Structured diff data
☆ ☆ ☆ ☆ ☆
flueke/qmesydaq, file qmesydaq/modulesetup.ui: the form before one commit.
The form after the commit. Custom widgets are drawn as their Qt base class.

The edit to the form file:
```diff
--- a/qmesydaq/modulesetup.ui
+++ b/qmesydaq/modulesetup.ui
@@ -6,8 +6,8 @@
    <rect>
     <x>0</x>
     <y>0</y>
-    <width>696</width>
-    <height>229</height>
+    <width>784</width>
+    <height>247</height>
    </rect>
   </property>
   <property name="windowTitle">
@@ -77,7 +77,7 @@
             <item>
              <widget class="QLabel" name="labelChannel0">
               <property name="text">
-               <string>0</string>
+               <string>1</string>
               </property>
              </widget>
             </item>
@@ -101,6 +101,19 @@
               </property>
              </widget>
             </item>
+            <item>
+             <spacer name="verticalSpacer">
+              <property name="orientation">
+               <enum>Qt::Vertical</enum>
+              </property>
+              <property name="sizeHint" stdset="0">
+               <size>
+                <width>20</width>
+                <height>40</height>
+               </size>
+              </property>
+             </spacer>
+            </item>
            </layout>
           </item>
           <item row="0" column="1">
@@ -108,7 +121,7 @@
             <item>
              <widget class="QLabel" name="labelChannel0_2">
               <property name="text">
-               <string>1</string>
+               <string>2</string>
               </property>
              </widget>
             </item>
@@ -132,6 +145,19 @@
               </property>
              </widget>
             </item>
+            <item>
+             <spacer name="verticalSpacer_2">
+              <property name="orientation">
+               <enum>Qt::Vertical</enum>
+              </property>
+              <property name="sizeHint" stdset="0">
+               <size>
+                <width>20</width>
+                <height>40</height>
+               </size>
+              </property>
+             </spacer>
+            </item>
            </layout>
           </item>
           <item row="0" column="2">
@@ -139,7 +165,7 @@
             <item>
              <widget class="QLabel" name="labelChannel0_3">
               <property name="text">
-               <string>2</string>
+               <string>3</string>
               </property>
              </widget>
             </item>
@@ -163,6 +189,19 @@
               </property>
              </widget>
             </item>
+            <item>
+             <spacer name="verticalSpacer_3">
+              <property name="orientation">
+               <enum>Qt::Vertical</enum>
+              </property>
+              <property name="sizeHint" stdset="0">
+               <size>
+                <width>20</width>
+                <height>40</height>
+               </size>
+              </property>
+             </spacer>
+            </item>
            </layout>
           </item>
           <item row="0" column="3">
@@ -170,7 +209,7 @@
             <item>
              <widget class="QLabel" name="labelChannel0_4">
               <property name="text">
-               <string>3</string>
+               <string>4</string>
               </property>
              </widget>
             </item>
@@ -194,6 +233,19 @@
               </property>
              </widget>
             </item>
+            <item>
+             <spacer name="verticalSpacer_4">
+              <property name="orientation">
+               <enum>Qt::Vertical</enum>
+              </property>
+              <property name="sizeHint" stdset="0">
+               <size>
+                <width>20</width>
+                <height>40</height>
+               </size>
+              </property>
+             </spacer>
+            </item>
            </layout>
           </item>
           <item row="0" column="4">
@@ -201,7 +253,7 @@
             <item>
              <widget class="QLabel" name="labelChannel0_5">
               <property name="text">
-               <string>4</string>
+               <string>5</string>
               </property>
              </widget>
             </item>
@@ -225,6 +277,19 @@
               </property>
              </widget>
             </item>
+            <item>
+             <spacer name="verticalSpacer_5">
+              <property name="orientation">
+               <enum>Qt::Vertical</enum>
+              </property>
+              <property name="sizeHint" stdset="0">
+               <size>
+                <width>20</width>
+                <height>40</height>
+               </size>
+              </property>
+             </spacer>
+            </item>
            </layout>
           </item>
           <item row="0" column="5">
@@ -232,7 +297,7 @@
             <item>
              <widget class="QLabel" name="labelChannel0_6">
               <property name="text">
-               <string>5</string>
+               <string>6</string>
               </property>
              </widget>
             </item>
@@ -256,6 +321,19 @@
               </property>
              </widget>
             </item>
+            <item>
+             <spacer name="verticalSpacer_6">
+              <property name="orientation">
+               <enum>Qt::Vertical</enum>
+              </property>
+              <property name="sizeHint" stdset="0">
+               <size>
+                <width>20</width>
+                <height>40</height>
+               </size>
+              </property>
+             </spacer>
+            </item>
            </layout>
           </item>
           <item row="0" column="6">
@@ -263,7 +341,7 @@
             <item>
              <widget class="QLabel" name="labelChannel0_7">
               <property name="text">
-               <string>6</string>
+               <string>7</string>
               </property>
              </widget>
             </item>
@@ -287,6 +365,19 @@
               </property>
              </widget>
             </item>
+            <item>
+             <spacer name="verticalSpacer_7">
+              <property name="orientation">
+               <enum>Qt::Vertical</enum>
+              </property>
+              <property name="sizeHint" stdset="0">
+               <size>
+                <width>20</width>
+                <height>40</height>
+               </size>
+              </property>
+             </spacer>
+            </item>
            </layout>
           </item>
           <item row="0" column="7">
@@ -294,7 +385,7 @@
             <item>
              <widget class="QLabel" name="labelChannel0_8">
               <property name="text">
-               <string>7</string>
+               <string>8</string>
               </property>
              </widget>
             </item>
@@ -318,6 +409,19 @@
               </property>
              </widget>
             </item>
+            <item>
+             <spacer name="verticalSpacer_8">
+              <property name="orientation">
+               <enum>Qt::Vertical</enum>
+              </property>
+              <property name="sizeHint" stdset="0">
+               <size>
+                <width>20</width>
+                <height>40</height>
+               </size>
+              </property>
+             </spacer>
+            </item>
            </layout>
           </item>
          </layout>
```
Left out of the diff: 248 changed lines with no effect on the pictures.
☆ ☆ ☆ ☆ ☆
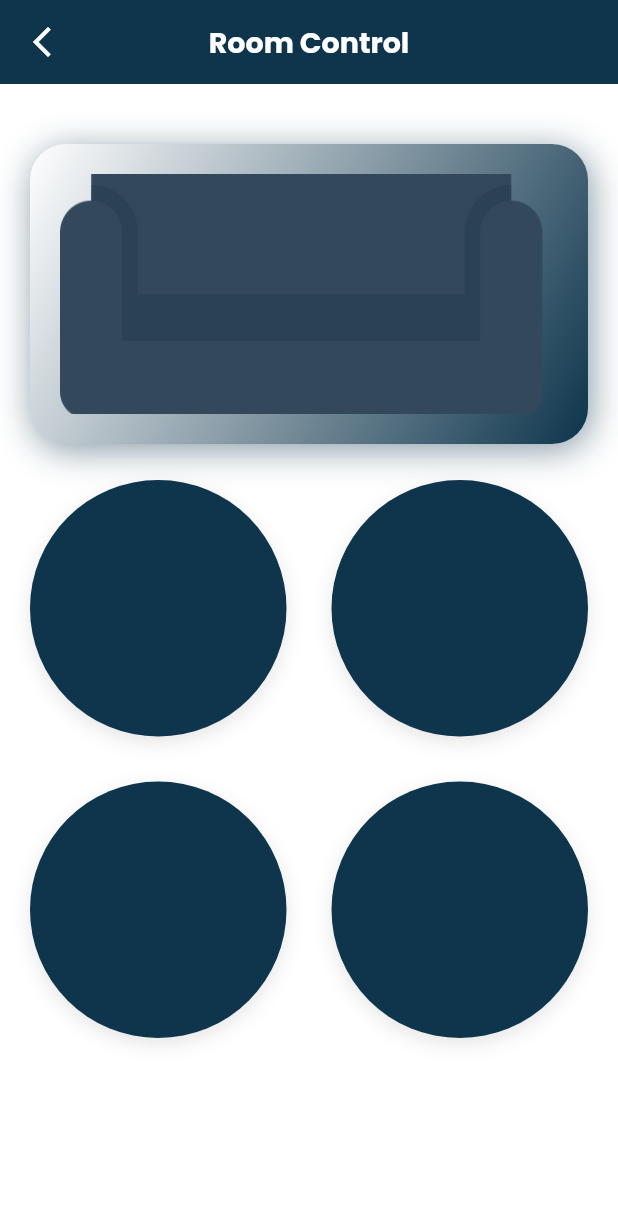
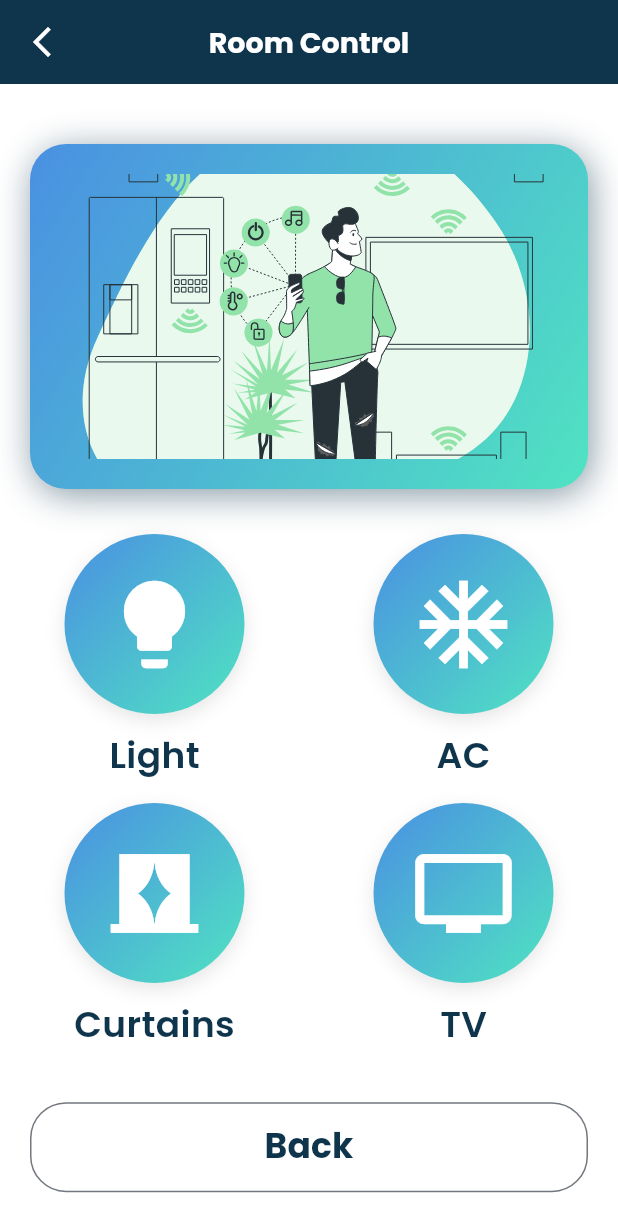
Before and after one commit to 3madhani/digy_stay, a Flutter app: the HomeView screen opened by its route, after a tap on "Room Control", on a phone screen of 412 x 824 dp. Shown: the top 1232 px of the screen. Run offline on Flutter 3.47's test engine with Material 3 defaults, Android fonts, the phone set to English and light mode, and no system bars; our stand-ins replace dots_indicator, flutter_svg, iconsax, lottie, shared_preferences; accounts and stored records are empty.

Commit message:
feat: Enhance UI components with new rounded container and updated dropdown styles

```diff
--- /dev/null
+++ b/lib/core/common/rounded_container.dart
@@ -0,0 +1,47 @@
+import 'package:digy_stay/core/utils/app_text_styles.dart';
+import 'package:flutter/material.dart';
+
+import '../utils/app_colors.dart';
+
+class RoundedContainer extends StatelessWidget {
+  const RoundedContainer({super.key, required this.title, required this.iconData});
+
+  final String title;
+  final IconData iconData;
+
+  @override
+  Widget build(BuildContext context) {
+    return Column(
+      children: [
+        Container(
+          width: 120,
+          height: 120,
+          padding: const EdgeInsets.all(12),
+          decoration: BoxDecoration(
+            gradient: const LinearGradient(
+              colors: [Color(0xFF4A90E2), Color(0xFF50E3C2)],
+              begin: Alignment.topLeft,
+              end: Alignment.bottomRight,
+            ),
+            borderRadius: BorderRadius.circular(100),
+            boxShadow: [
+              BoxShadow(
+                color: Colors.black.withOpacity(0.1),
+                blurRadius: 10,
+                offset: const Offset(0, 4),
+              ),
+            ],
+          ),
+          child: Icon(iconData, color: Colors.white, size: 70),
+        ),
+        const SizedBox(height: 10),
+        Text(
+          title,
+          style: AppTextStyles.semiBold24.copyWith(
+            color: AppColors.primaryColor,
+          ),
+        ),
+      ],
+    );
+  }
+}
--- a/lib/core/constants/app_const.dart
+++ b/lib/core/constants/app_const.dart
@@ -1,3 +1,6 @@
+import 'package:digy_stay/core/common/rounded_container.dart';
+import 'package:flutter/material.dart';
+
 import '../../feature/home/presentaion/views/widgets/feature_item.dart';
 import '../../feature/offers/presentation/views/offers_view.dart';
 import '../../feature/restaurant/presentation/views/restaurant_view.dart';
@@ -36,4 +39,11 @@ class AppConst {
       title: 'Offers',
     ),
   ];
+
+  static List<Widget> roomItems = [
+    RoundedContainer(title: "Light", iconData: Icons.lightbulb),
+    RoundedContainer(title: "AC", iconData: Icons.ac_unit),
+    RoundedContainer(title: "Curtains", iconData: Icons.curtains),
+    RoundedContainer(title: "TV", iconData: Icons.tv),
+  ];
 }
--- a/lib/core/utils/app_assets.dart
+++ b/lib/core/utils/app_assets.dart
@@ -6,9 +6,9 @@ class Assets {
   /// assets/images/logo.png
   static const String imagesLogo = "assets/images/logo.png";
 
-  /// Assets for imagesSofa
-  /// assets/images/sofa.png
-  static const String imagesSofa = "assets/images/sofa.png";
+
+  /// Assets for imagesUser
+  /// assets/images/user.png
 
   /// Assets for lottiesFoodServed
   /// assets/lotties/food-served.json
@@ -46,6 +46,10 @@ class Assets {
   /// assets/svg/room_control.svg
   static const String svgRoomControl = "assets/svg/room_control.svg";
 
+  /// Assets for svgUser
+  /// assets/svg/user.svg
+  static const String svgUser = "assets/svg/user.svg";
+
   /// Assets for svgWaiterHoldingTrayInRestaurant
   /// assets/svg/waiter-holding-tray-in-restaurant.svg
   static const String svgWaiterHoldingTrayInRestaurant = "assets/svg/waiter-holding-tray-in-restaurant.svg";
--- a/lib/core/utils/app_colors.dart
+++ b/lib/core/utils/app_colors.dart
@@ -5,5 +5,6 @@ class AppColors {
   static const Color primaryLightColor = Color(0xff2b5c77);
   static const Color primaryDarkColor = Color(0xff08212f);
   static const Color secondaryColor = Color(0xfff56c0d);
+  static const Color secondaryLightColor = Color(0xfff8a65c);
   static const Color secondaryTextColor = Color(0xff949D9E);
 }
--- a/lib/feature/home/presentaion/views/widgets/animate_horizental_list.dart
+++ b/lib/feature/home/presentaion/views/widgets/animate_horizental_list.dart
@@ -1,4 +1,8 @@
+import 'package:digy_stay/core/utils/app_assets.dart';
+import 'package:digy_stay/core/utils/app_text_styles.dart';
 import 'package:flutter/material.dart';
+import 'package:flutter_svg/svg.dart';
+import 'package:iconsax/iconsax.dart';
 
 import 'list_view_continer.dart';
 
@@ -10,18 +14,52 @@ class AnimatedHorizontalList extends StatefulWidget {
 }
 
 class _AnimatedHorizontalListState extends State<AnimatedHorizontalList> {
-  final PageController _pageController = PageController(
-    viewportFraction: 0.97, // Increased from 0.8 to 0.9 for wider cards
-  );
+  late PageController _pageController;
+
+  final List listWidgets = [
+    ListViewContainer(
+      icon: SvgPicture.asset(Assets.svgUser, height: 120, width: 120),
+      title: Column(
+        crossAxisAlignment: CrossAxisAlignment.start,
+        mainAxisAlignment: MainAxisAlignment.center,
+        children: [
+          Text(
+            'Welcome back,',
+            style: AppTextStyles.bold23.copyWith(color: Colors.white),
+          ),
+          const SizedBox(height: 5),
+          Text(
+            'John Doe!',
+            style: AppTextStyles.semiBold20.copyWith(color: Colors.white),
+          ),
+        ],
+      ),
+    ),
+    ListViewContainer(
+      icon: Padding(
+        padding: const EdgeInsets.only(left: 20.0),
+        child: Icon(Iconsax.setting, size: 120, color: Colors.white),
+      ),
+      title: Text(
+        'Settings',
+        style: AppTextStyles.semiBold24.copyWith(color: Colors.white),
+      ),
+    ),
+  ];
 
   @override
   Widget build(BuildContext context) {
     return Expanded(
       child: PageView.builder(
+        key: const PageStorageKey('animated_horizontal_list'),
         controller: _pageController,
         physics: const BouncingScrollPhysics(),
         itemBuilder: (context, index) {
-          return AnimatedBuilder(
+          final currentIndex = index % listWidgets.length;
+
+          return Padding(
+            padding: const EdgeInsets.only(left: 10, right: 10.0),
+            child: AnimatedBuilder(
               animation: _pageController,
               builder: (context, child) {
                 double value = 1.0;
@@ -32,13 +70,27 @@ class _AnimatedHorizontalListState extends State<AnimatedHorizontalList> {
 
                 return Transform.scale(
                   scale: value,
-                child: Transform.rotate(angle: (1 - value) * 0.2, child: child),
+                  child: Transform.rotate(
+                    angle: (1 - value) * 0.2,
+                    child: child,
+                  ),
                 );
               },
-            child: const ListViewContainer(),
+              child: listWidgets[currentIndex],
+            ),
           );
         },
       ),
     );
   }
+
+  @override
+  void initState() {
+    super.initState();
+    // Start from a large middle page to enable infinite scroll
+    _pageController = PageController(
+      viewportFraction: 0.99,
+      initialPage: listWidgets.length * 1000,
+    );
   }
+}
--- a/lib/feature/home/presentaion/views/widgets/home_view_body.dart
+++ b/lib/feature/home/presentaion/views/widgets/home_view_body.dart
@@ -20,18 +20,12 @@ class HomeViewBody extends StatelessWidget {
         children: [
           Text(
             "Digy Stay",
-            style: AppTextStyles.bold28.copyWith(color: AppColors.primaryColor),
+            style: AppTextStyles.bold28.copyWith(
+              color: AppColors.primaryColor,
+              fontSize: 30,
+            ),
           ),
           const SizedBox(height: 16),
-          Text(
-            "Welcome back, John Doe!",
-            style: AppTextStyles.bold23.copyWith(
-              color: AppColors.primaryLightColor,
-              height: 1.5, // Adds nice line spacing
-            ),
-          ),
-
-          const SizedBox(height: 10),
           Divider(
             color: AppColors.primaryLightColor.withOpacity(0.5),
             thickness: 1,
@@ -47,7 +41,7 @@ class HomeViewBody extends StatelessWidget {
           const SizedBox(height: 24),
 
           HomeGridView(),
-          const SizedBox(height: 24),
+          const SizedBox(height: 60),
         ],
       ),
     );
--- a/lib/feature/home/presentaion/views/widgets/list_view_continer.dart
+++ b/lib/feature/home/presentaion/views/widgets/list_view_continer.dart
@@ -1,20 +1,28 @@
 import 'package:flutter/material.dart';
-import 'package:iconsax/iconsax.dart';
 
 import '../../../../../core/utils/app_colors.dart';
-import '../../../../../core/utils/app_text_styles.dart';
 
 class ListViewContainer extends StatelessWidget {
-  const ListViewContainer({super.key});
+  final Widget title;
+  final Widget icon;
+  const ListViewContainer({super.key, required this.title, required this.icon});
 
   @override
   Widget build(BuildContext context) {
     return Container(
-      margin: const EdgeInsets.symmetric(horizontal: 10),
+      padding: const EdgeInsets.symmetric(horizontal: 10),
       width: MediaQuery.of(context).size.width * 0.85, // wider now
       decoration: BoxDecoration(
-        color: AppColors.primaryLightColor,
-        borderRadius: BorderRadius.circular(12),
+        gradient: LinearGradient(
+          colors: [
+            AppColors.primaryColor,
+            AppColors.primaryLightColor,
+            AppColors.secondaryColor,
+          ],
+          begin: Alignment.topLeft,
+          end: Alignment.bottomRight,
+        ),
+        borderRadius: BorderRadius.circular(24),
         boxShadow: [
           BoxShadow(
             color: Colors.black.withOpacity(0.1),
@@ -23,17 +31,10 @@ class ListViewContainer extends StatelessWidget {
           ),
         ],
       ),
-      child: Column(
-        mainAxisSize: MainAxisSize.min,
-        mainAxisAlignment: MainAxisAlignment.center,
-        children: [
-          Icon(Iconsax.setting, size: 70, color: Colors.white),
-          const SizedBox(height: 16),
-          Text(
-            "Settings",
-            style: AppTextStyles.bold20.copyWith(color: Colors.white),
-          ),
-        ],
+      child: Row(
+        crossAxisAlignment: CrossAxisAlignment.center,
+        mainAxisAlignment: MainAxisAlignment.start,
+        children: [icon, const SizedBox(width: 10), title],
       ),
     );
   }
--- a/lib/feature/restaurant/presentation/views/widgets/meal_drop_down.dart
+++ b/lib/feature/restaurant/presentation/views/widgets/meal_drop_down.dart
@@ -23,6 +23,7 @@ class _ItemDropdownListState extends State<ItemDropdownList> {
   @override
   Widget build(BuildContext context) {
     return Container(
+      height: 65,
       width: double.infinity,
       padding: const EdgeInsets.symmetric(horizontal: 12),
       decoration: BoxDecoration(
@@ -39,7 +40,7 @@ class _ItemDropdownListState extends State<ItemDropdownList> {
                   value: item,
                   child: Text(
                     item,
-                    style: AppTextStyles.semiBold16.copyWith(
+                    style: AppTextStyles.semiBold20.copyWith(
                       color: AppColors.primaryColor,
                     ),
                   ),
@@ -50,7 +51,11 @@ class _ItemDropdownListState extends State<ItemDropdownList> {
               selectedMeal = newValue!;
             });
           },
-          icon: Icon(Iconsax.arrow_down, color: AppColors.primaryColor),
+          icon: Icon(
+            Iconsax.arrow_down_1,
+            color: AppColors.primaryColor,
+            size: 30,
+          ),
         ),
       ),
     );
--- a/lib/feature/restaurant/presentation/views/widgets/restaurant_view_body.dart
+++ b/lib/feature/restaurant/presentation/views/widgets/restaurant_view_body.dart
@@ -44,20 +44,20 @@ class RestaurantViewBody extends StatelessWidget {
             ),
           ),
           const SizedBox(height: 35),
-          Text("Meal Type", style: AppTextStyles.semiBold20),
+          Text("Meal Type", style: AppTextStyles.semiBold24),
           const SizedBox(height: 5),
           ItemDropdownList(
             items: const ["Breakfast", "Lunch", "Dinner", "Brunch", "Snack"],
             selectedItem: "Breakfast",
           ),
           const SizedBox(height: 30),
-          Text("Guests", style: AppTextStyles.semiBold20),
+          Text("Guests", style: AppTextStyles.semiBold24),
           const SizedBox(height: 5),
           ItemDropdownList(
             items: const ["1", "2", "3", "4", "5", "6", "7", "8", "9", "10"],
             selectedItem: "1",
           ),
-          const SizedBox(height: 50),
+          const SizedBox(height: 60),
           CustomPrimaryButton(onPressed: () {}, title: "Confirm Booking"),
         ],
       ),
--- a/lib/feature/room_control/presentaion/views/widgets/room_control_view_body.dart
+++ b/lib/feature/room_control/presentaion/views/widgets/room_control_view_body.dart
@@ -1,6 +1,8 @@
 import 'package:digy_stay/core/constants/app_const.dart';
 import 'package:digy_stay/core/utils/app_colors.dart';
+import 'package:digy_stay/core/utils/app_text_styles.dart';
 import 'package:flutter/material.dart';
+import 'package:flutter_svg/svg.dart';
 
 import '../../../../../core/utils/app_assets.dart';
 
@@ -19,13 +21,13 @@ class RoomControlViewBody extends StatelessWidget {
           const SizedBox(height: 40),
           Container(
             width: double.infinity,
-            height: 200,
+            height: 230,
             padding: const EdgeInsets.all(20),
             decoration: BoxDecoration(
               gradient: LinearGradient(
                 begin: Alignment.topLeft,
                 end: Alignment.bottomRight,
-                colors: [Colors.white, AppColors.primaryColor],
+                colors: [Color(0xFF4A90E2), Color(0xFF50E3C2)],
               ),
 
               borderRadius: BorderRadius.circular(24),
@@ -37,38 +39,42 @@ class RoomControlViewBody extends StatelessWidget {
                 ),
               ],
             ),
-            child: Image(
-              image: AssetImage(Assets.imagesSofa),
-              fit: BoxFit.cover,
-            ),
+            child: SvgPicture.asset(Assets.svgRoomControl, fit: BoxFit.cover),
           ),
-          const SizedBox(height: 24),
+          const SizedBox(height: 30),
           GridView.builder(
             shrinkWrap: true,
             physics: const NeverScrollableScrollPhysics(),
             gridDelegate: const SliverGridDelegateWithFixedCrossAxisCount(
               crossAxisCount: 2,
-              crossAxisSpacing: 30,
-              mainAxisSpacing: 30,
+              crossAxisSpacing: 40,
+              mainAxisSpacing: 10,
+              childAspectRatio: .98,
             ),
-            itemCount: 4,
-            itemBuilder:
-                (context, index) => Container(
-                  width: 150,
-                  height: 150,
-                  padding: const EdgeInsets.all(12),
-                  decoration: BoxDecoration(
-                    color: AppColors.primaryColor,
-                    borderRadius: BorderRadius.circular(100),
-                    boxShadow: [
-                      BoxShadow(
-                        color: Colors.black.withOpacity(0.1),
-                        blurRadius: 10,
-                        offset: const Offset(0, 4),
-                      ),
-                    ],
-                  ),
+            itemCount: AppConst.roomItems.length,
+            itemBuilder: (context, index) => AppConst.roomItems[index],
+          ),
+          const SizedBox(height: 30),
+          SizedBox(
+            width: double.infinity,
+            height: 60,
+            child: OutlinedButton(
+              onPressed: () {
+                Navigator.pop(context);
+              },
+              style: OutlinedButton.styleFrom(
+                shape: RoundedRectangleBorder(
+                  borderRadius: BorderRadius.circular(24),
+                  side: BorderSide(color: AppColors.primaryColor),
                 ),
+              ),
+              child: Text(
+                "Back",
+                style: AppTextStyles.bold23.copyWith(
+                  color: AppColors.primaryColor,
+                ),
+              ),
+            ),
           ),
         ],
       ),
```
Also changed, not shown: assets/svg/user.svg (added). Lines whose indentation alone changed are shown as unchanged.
☆ ☆ ☆ ☆ ☆
> Task description: Where a line of the data holds the word "CrossAxisAlignment", copy that line.

> Expected output:
+        crossAxisAlignment: CrossAxisAlignment.start,
+        crossAxisAlignment: CrossAxisAlignment.center,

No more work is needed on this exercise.